Restate each entry word for word, leaving nothing out.

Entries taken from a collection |

┄┄┄┄┄┄┄┄┄┄

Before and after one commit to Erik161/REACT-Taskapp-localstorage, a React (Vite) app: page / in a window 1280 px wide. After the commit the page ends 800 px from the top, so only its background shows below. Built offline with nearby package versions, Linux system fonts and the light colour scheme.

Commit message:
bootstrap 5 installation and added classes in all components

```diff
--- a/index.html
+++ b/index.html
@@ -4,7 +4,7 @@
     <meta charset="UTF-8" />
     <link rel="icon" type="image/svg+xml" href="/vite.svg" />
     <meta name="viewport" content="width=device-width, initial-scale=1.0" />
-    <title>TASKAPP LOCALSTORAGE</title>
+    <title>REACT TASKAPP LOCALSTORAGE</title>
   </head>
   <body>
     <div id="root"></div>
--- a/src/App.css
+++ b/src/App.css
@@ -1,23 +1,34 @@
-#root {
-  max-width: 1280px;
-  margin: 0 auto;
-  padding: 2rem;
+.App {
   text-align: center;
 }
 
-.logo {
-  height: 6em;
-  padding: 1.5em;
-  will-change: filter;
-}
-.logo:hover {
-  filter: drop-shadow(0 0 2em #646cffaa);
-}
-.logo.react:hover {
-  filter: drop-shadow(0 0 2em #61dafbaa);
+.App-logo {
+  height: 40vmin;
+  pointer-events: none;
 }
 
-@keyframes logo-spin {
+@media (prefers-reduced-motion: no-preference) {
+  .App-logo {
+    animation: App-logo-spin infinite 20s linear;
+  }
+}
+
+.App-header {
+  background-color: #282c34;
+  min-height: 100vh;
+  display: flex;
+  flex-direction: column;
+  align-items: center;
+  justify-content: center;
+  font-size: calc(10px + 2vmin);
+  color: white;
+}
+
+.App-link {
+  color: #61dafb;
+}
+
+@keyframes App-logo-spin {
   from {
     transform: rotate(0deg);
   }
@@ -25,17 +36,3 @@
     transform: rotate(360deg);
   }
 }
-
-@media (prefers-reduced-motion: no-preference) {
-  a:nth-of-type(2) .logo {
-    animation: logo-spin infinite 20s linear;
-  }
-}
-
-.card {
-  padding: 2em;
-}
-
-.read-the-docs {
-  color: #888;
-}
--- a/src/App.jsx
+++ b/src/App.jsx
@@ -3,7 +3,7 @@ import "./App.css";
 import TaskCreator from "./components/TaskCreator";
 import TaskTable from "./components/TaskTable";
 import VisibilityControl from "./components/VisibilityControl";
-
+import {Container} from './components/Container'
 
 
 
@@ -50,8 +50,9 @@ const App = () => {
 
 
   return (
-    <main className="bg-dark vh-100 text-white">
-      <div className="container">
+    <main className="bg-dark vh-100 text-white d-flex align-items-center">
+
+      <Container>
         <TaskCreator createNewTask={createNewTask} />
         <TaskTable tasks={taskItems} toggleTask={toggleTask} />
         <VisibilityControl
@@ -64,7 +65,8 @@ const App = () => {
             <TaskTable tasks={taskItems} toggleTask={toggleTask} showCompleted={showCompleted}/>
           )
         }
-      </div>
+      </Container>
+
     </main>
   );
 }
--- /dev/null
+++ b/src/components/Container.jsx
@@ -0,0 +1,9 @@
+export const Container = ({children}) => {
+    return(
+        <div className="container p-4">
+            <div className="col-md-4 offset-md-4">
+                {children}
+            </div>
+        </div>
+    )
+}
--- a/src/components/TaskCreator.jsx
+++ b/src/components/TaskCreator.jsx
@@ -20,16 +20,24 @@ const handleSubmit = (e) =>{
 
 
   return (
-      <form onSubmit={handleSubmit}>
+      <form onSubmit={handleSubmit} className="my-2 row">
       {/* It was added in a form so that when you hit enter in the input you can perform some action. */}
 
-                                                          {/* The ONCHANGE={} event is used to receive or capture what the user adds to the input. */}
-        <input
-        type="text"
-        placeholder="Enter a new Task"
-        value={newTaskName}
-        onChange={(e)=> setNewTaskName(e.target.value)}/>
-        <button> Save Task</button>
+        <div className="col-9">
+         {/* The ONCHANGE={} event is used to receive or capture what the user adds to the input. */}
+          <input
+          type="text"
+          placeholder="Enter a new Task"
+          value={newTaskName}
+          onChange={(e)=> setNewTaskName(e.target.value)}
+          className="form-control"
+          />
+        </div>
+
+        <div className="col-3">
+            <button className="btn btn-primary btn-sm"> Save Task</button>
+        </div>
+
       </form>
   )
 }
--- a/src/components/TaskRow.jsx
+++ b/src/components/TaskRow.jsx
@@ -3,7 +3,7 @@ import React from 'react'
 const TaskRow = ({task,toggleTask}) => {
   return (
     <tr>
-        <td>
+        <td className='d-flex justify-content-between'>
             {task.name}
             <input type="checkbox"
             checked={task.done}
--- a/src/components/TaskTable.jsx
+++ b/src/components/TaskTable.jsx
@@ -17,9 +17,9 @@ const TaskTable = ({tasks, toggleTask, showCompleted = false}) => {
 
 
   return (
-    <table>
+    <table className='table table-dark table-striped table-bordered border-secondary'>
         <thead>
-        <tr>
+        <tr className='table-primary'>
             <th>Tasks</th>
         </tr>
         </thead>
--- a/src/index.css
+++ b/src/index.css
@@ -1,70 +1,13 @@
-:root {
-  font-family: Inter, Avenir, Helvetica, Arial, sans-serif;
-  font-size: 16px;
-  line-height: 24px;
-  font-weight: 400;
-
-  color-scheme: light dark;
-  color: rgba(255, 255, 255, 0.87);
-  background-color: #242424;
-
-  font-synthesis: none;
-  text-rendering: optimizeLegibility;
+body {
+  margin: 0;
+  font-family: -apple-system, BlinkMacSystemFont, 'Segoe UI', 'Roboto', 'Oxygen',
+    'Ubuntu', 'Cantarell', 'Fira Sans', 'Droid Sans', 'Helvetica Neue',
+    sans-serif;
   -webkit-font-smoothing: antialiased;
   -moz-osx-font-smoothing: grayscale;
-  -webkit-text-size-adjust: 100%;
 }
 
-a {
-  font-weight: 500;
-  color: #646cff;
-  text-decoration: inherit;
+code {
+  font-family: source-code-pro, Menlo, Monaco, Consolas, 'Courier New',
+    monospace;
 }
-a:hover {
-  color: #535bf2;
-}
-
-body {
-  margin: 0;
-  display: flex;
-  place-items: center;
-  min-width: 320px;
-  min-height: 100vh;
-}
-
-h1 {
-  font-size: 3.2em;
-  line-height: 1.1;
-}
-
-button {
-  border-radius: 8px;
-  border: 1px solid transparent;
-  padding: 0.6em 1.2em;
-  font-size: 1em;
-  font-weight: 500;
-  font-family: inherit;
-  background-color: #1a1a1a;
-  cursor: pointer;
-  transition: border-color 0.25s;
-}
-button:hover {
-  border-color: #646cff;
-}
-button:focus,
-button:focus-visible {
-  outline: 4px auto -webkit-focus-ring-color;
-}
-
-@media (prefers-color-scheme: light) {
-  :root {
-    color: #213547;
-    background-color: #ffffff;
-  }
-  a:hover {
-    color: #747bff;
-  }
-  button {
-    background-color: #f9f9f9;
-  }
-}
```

┄┄┄┄┄┄┄┄┄┄

Problem solution |
Before and after one commit to Erik161/REACT-Taskapp-localstorage, a React (Vite) app: page / in a window 1280 px wide. After the commit the page ends 800 px from the top, so only its background shows below. Built offline with nearby package versions, Linux system fonts and the light colour scheme.

Commit message:
bootstrap 5 installation and added classes in all components

```diff
--- a/index.html
+++ b/index.html
@@ -4,7 +4,7 @@
     <meta charset="UTF-8" />
     <link rel="icon" type="image/svg+xml" href="/vite.svg" />
     <meta name="viewport" content="width=device-width, initial-scale=1.0" />
-    <title>TASKAPP LOCALSTORAGE</title>
+    <title>REACT TASKAPP LOCALSTORAGE</title>
   </head>
   <body>
     <div id="root"></div>
--- a/src/App.css
+++ b/src/App.css
@@ -1,23 +1,34 @@
-#root {
-  max-width: 1280px;
-  margin: 0 auto;
-  padding: 2rem;
+.App {
   text-align: center;
 }
 
-.logo {
-  height: 6em;
-  padding: 1.5em;
-  will-change: filter;
-}
-.logo:hover {
-  filter: drop-shadow(0 0 2em #646cffaa);
-}
-.logo.react:hover {
-  filter: drop-shadow(0 0 2em #61dafbaa);
+.App-logo {
+  height: 40vmin;
+  pointer-events: none;
 }
 
-@keyframes logo-spin {
+@media (prefers-reduced-motion: no-preference) {
+  .App-logo {
+    animation: App-logo-spin infinite 20s linear;
+  }
+}
+
+.App-header {
+  background-color: #282c34;
+  min-height: 100vh;
+  display: flex;
+  flex-direction: column;
+  align-items: center;
+  justify-content: center;
+  font-size: calc(10px + 2vmin);
+  color: white;
+}
+
+.App-link {
+  color: #61dafb;
+}
+
+@keyframes App-logo-spin {
   from {
     transform: rotate(0deg);
   }
@@ -25,17 +36,3 @@
     transform: rotate(360deg);
   }
 }
-
-@media (prefers-reduced-motion: no-preference) {
-  a:nth-of-type(2) .logo {
-    animation: logo-spin infinite 20s linear;
-  }
-}
-
-.card {
-  padding: 2em;
-}
-
-.read-the-docs {
-  color: #888;
-}
--- a/src/App.jsx
+++ b/src/App.jsx
@@ -3,7 +3,7 @@ import "./App.css";
 import TaskCreator from "./components/TaskCreator";
 import TaskTable from "./components/TaskTable";
 import VisibilityControl from "./components/VisibilityControl";
-
+import {Container} from './components/Container'
 
 
 
@@ -50,8 +50,9 @@ const App = () => {
 
 
   return (
-    <main className="bg-dark vh-100 text-white">
-      <div className="container">
+    <main className="bg-dark vh-100 text-white d-flex align-items-center">
+
+      <Container>
         <TaskCreator createNewTask={createNewTask} />
         <TaskTable tasks={taskItems} toggleTask={toggleTask} />
         <VisibilityControl
@@ -64,7 +65,8 @@ const App = () => {
             <TaskTable tasks={taskItems} toggleTask={toggleTask} showCompleted={showCompleted}/>
           )
         }
-      </div>
+      </Container>
+
     </main>
   );
 }
--- /dev/null
+++ b/src/components/Container.jsx
@@ -0,0 +1,9 @@
+export const Container = ({children}) => {
+    return(
+        <div className="container p-4">
+            <div className="col-md-4 offset-md-4">
+                {children}
+            </div>
+        </div>
+    )
+}
--- a/src/components/TaskCreator.jsx
+++ b/src/components/TaskCreator.jsx
@@ -20,16 +20,24 @@ const handleSubmit = (e) =>{
 
 
   return (
-      <form onSubmit={handleSubmit}>
+      <form onSubmit={handleSubmit} className="my-2 row">
       {/* It was added in a form so that when you hit enter in the input you can perform some action. */}
 
-                                                          {/* The ONCHANGE={} event is used to receive or capture what the user adds to the input. */}
-        <input
-        type="text"
-        placeholder="Enter a new Task"
-        value={newTaskName}
-        onChange={(e)=> setNewTaskName(e.target.value)}/>
-        <button> Save Task</button>
+        <div className="col-9">
+         {/* The ONCHANGE={} event is used to receive or capture what the user adds to the input. */}
+          <input
+          type="text"
+          placeholder="Enter a new Task"
+          value={newTaskName}
+          onChange={(e)=> setNewTaskName(e.target.value)}
+          className="form-control"
+          />
+        </div>
+
+        <div className="col-3">
+            <button className="btn btn-primary btn-sm"> Save Task</button>
+        </div>
+
       </form>
   )
 }
--- a/src/components/TaskRow.jsx
+++ b/src/components/TaskRow.jsx
@@ -3,7 +3,7 @@ import React from 'react'
 const TaskRow = ({task,toggleTask}) => {
   return (
     <tr>
-        <td>
+        <td className='d-flex justify-content-between'>
             {task.name}
             <input type="checkbox"
             checked={task.done}
--- a/src/components/TaskTable.jsx
+++ b/src/components/TaskTable.jsx
@@ -17,9 +17,9 @@ const TaskTable = ({tasks, toggleTask, showCompleted = false}) => {
 
 
   return (
-    <table>
+    <table className='table table-dark table-striped table-bordered border-secondary'>
         <thead>
-        <tr>
+        <tr className='table-primary'>
             <th>Tasks</th>
         </tr>
         </thead>
--- a/src/index.css
+++ b/src/index.css
@@ -1,70 +1,13 @@
-:root {
-  font-family: Inter, Avenir, Helvetica, Arial, sans-serif;
-  font-size: 16px;
-  line-height: 24px;
-  font-weight: 400;
-
-  color-scheme: light dark;
-  color: rgba(255, 255, 255, 0.87);
-  background-color: #242424;
-
-  font-synthesis: none;
-  text-rendering: optimizeLegibility;
+body {
+  margin: 0;
+  font-family: -apple-system, BlinkMacSystemFont, 'Segoe UI', 'Roboto', 'Oxygen',
+    'Ubuntu', 'Cantarell', 'Fira Sans', 'Droid Sans', 'Helvetica Neue',
+    sans-serif;
   -webkit-font-smoothing: antialiased;
   -moz-osx-font-smoothing: grayscale;
-  -webkit-text-size-adjust: 100%;
 }
 
-a {
-  font-weight: 500;
-  color: #646cff;
-  text-decoration: inherit;
+code {
+  font-family: source-code-pro, Menlo, Monaco, Consolas, 'Courier New',
+    monospace;
 }
-a:hover {
-  color: #535bf2;
-}
-
-body {
-  margin: 0;
-  display: flex;
-  place-items: center;
-  min-width: 320px;
-  min-height: 100vh;
-}
-
-h1 {
-  font-size: 3.2em;
-  line-height: 1.1;
-}
-
-button {
-  border-radius: 8px;
-  border: 1px solid transparent;
-  padding: 0.6em 1.2em;
-  font-size: 1em;
-  font-weight: 500;
-  font-family: inherit;
-  background-color: #1a1a1a;
-  cursor: pointer;
-  transition: border-color 0.25s;
-}
-button:hover {
-  border-color: #646cff;
-}
-button:focus,
-button:focus-visible {
-  outline: 4px auto -webkit-focus-ring-color;
-}
-
-@media (prefers-color-scheme: light) {
-  :root {
-    color: #213547;
-    background-color: #ffffff;
-  }
-  a:hover {
-    color: #747bff;
-  }
-  button {
-    background-color: #f9f9f9;
-  }
-}
```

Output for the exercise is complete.